After foiling the plot Knyvet was given charge of the education of the short-lived Princess Mary. By royal grant of a peerage he entered the House of Lords as Baron Knyvet of Escrick, Yorkshire in 1607. He was appointed a Privy Councillor, member of the council to Queen Anne, and Warden of the Mint. In 1613, the manor of Staines was granted him outright.
He maintained a long-running feud with Edward de Vere, 17th Earl of Oxford. Knyvet's niece, Anne Vavasour, was the Earl's mistress, and on 21 March 1581 bore his illegitimate son, Edward Vere. On numerous occasions, servants on either side were killed. On one occasion, Knyvet injured Oxford, apparently in the leg.
When Lord Knyvet died in July 1622 his will provided for the foundation of a free-school in Stanwell -- the Lord Knyvet School was founded in 1624. An effigy of him and his wife features in the chancel of Stanwell's St Mary's parish church.
Knyvet occupied as his London townhouse the first house known on the site of 10 Downing Street, the modern-day residence of the British Prime Minister, in a large timber and brick building with an L-shaped garden. It was first leased to him in 1581 by Queen Elizabeth I at which point it became known as Knyvet House, and his lifetime lease was extended in 1604 to extend to his heirs. The house was described by the parliamentary commissioners in 1650 as:
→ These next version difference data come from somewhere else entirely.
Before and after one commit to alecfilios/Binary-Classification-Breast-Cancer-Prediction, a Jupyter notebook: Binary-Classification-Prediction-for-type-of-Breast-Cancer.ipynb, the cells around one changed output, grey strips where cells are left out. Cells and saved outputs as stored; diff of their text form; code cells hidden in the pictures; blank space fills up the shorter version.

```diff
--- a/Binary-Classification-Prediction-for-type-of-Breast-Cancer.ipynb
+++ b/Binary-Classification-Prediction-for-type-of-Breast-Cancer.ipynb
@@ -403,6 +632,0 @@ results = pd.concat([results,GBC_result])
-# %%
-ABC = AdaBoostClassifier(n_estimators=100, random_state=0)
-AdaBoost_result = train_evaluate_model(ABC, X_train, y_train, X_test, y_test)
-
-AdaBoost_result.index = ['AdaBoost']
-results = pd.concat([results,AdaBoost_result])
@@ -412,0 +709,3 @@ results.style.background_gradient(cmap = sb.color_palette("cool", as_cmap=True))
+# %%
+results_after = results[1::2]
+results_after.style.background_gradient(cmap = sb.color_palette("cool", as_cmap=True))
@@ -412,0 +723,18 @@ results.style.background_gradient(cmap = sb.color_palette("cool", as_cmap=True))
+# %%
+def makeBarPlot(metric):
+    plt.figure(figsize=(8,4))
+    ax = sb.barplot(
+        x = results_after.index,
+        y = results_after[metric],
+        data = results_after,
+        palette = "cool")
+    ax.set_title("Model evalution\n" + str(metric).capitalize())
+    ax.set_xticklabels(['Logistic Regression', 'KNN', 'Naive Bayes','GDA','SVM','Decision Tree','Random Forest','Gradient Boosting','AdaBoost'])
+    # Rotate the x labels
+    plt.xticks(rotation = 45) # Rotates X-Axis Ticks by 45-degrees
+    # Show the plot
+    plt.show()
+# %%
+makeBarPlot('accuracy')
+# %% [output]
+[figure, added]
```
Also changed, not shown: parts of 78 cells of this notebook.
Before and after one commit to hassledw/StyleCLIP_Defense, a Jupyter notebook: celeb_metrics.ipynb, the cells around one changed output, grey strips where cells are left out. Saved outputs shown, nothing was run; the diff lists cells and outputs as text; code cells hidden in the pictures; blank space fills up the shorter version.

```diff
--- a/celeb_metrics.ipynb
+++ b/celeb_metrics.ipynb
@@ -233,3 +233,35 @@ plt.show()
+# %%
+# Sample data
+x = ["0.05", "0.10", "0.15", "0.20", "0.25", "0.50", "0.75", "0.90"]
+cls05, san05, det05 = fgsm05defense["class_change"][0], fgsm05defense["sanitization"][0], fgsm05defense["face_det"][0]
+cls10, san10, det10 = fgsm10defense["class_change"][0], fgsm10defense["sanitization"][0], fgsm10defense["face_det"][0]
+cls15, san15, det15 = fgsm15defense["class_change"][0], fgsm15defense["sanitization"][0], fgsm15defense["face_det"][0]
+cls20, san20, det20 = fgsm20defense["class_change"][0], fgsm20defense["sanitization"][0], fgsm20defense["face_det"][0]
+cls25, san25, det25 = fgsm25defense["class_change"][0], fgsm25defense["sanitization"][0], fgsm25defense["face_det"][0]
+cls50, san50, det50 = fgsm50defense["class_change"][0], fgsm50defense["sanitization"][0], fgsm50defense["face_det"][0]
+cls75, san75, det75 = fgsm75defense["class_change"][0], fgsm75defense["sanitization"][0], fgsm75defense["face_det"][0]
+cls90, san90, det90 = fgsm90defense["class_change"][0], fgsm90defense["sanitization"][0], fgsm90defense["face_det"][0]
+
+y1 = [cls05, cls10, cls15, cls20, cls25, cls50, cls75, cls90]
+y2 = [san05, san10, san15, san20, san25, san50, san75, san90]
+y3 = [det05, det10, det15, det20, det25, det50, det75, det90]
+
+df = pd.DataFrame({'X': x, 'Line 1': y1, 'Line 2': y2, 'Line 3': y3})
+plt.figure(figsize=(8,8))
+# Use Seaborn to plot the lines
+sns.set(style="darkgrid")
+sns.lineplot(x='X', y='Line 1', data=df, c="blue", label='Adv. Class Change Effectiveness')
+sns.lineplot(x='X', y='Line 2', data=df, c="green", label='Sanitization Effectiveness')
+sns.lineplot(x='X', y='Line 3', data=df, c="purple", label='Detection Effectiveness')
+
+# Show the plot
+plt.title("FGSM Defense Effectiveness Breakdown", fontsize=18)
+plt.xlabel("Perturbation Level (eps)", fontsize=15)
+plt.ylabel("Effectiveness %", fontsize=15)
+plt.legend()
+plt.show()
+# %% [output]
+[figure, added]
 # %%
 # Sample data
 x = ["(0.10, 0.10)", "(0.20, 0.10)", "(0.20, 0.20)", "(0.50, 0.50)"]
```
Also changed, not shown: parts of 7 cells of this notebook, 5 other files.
The house passed to his niece, Elizabeth Hampden, aunt of Oliver Cromwell, and in her lifetime it adopted her surname. After the lease expired on Hampden House and garden in 1682, George Downing redeveloped the site and adjoining premises.